We had planned to shoot with a Motion Control to reverse engineer the shots with an animatronic baby done by Adrien Morot. For schedule and budget reasons we opted to enhance the animatronic and keep its look throughout the end clock sequence. We have only 2 full CG baby shots in the film, this being said we changed the body to all animatronics shots in order to have a more fluid animation and enhanced the facial reactions when needed.
The final sequence takes place in a massive moving environment. How did you approach this sequence?
Jon Hutman wanted to design a set all in camera, the set had enormous moving parts thanks to Russell Tyrell spfx that design the machinery to work live on set. All this had to be augmented by VFX. So we added depth with full CG gears below, enhanced some part of the set and extended the top floors. We also had a full CG crumbling floor and added electricity FX throughout the sequence.
Can you tell us how you choose the various VFX vendors?
I always choose the vendor based on their talent and expertise, I also sometimes give a vendor the opportunity to achieve new challenges based on a good experience from the past.
How did you split the work amongst these vendors?
Rodeo had many animated sequences, I’ve worked for so many years with Alexandre Lafortune that it felt a sure bet he would come through those complex sequences; Automatons, Book flying, Griffin, Constellation sequence and the end sequence with Baby Jonathan.
Hybride had also many complex scenes all the character transformations, the city rejuvenating lightning zap sequence, the CG rat the whole Secret Room sequence, the stained glass window and WW2 sequence.
Folks were eager to work on the pumpkin sequence which turned out to be a colossal endeavor.
Alchemy handled several beauty shots and several magical tricks. Maverick handled the LZ boy and Isaac’s living dead.
Can you tell us more about your collaboration with their VFX supervisors?

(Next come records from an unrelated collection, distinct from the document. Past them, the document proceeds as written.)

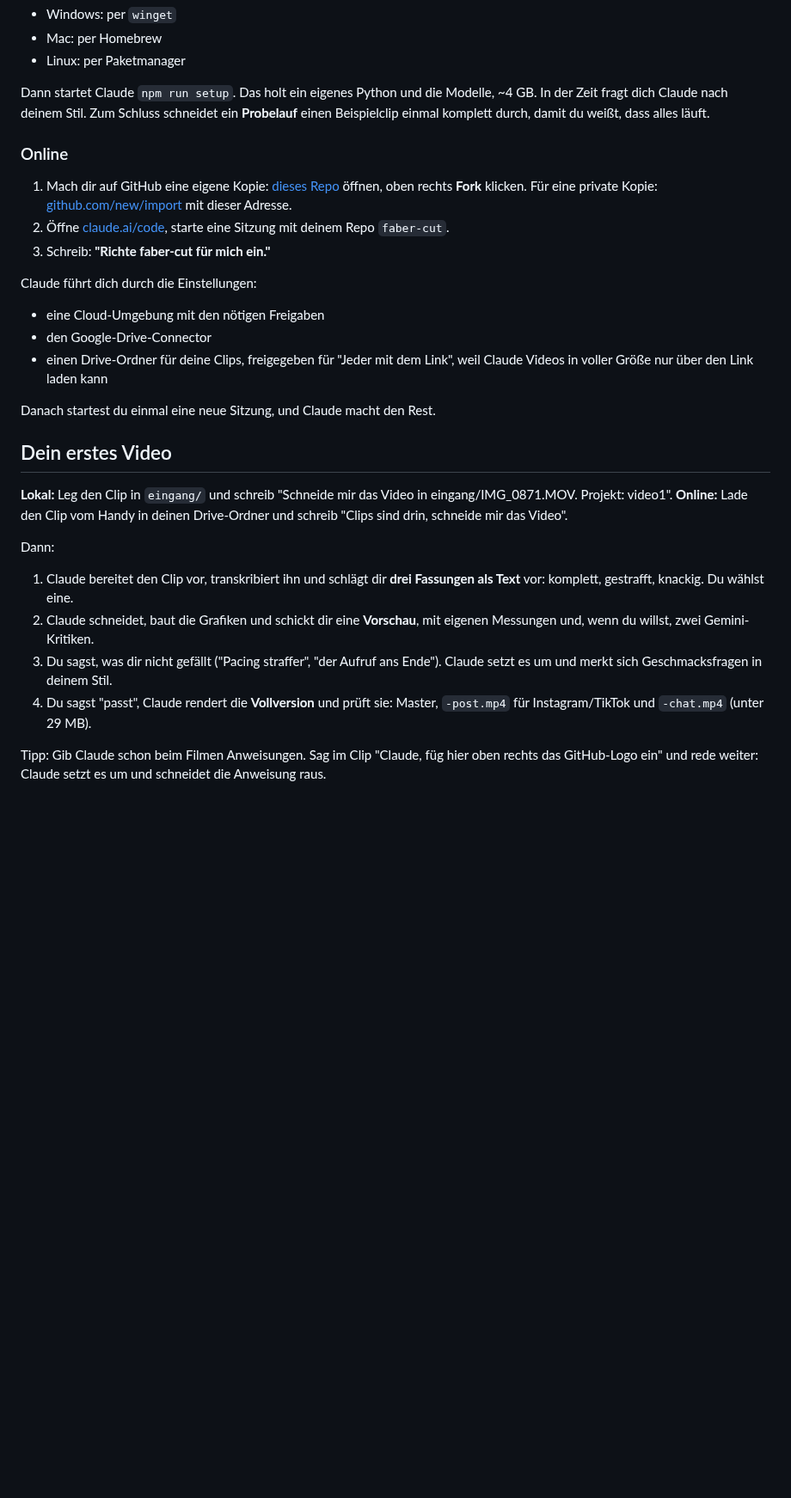
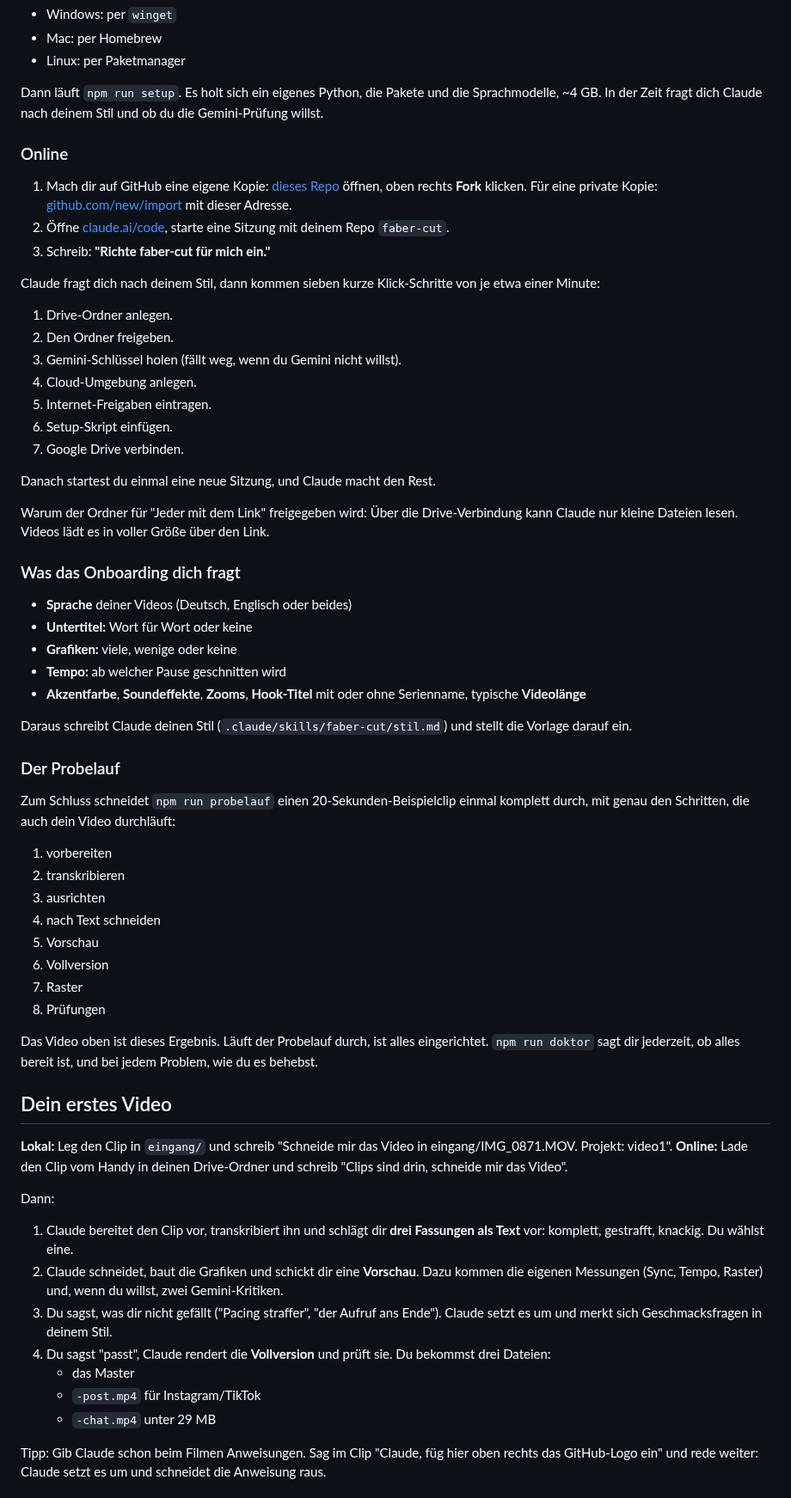
Before and after one commit to PulseConnect-Commerce/shortvideo-cut, a Markdown page: README.md, the part around one of its changes. Shown at 86% size. Drawn GitHub-style; blank space fills up the shorter version.

```diff
--- a/README.md
+++ b/README.md
@@ -45,9 +65,8 @@ Claude prüft, ob Node.js und ffmpeg da sind, und hilft beim Installieren:
 - Mac: per Homebrew
 - Linux: per Paketmanager
 
-Dann startet Claude `npm run setup`. Das holt ein eigenes Python und die Modelle, ~4 GB. In der Zeit fragt dich Claude
-nach deinem Stil. Zum Schluss schneidet ein **Probelauf** einen Beispielclip einmal komplett durch, damit du weißt,
-dass alles läuft.
+Dann läuft `npm run setup`. Es holt sich ein eigenes Python, die Pakete und die Sprachmodelle, ~4 GB. In der Zeit
+fragt dich Claude nach deinem Stil und ob du die Gemini-Prüfung willst.
 
 ### Online
 
@@ -57,13 +76,45 @@ dass alles läuft.
 2. Öffne [claude.ai/code](https://claude.ai/code), starte eine Sitzung mit deinem Repo `faber-cut`.
 3. Schreib: **"Richte faber-cut für mich ein."**
 
-Claude führt dich durch die Einstellungen:
-- eine Cloud-Umgebung mit den nötigen Freigaben
-- den Google-Drive-Connector
-- einen Drive-Ordner für deine Clips, freigegeben für "Jeder mit dem Link", weil Claude Videos in voller Größe nur
-  über den Link laden kann
+Claude fragt dich nach deinem Stil, dann kommen sieben kurze Klick-Schritte von je etwa einer Minute:
+1. Drive-Ordner anlegen.
+2. Den Ordner freigeben.
+3. Gemini-Schlüssel holen (fällt weg, wenn du Gemini nicht willst).
+4. Cloud-Umgebung anlegen.
+5. Internet-Freigaben eintragen.
+6. Setup-Skript einfügen.
+7. Google Drive verbinden.
 
 Danach startest du einmal eine neue Sitzung, und Claude macht den Rest.
+
+Warum der Ordner für "Jeder mit dem Link" freigegeben wird: Über die Drive-Verbindung kann Claude nur kleine Dateien
+lesen. Videos lädt es in voller Größe über den Link.
+
+### Was das Onboarding dich fragt
+
+- **Sprache** deiner Videos (Deutsch, Englisch oder beides)
+- **Untertitel:** Wort für Wort oder keine
+- **Grafiken:** viele, wenige oder keine
+- **Tempo:** ab welcher Pause geschnitten wird
+- **Akzentfarbe**, **Soundeffekte**, **Zooms**, **Hook-Titel** mit oder ohne Serienname, typische **Videolänge**
+
+Daraus schreibt Claude deinen Stil (`.claude/skills/faber-cut/stil.md`) und stellt die Vorlage darauf ein.
+
+### Der Probelauf
+
+Zum Schluss schneidet `npm run probelauf` einen 20-Sekunden-Beispielclip einmal komplett durch, mit genau den
+Schritten, die auch dein Video durchläuft:
+1. vorbereiten
+2. transkribieren
+3. ausrichten
+4. nach Text schneiden
+5. Vorschau
+6. Vollversion
+7. Raster
+8. Prüfungen
+
+Das Video oben ist dieses Ergebnis. Läuft der Probelauf durch, ist alles eingerichtet. `npm run doktor` sagt dir
+jederzeit, ob alles bereit ist, und bei jedem Problem, wie du es behebst.
 
 ## Dein erstes Video
 
@@ -73,12 +124,14 @@ Danach startest du einmal eine neue Sitzung, und Claude macht den Rest.
 Dann:
 1. Claude bereitet den Clip vor, transkribiert ihn und schlägt dir **drei Fassungen als Text** vor: komplett,
    gestrafft, knackig. Du wählst eine.
-2. Claude schneidet, baut die Grafiken und schickt dir eine **Vorschau**, mit eigenen Messungen und, wenn du willst,
-   zwei Gemini-Kritiken.
+2. Claude schneidet, baut die Grafiken und schickt dir eine **Vorschau**. Dazu kommen die eigenen Messungen (Sync,
+   Tempo, Raster) und, wenn du willst, zwei Gemini-Kritiken.
 3. Du sagst, was dir nicht gefällt ("Pacing straffer", "der Aufruf ans Ende"). Claude setzt es um und merkt sich
    Geschmacksfragen in deinem Stil.
-4. Du sagst "passt", Claude rendert die **Vollversion** und prüft sie: Master, `-post.mp4` für Instagram/TikTok und
-   `-chat.mp4` (unter 29 MB).
+4. Du sagst "passt", Claude rendert die **Vollversion** und prüft sie. Du bekommst drei Dateien:
+   - das Master
+   - `-post.mp4` für Instagram/TikTok
+   - `-chat.mp4` unter 29 MB
 
 Tipp: Gib Claude schon beim Filmen Anweisungen. Sag im Clip "Claude, füg hier oben rechts das GitHub-Logo ein" und
 rede weiter: Claude setzt es um und schneidet die Anweisung raus.
```
Also changed, not shown: other parts of README.md (+71 -18 lines), beispiel/raster.jpg (added), beispiel/vorschau.jpg (added).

As always I like to work in a collaborative fashion, based on the director’s vision, we develop together the approach, the look of the VFX and follow with them the progress,I pushing them to hit the sweet spot, where we know we have the right look. As always all our VFX vendors are motivated and wanting to push the enveloppe to get the best result possible, regardless of the constraint of time and budget we had on this film.
The vendors are all around the world. How did you proceed to follow their work?
Vendors were all from MTL except for Maverick based in Toronto. To manage a multi-vendor show you need top notch coordination and my crew was spot on. Our workflow is Shotgun based, coordinated with all vendors tha submit playlists received on a daily basis with their notes addressed then we use cineSyncs to discuss the shots and all this filed in Shotgun. Thanks to Vicky Daneau, Yentle Ansay and Jason Tremblay my amazing production crew!
Which sequence or shot was the most complicated to create and why?
The character transformations took a lot of time and were amongst the last shots to be delivered. The CG Griffin was the most technical beast of the show with simulations of the body leaves demanding horrendous amount of render not counting the fixes before it really worked!
Is there something specific that gives you some really short nights?
Not really I always sleep well! But during day time I circle around and pull my hair sometimes trying to find the right approach for complex shots.
What is your favorite shot or sequence?
I’m found of the photo-real stuffs such as the automatons and the book sequence.
I loved working on the crazy transitions!
What is your best memory on this show?
Having Eli Roth telling us that Steven Spielberg really likes the movie and what we were doing.
How long have you worked on this show?
Last minute call in from September 2017 to July 2018.
What’s the VFX shots count?
What was the size of your on-set team?
We were 4 on set with Annie Godin my VFX producer working from Mtl.
What is your next project?
I’m currently shooting THE AERONAUTS in London.
A big thanks for your time.
© Vincent Frei – The Art of VFX – 2018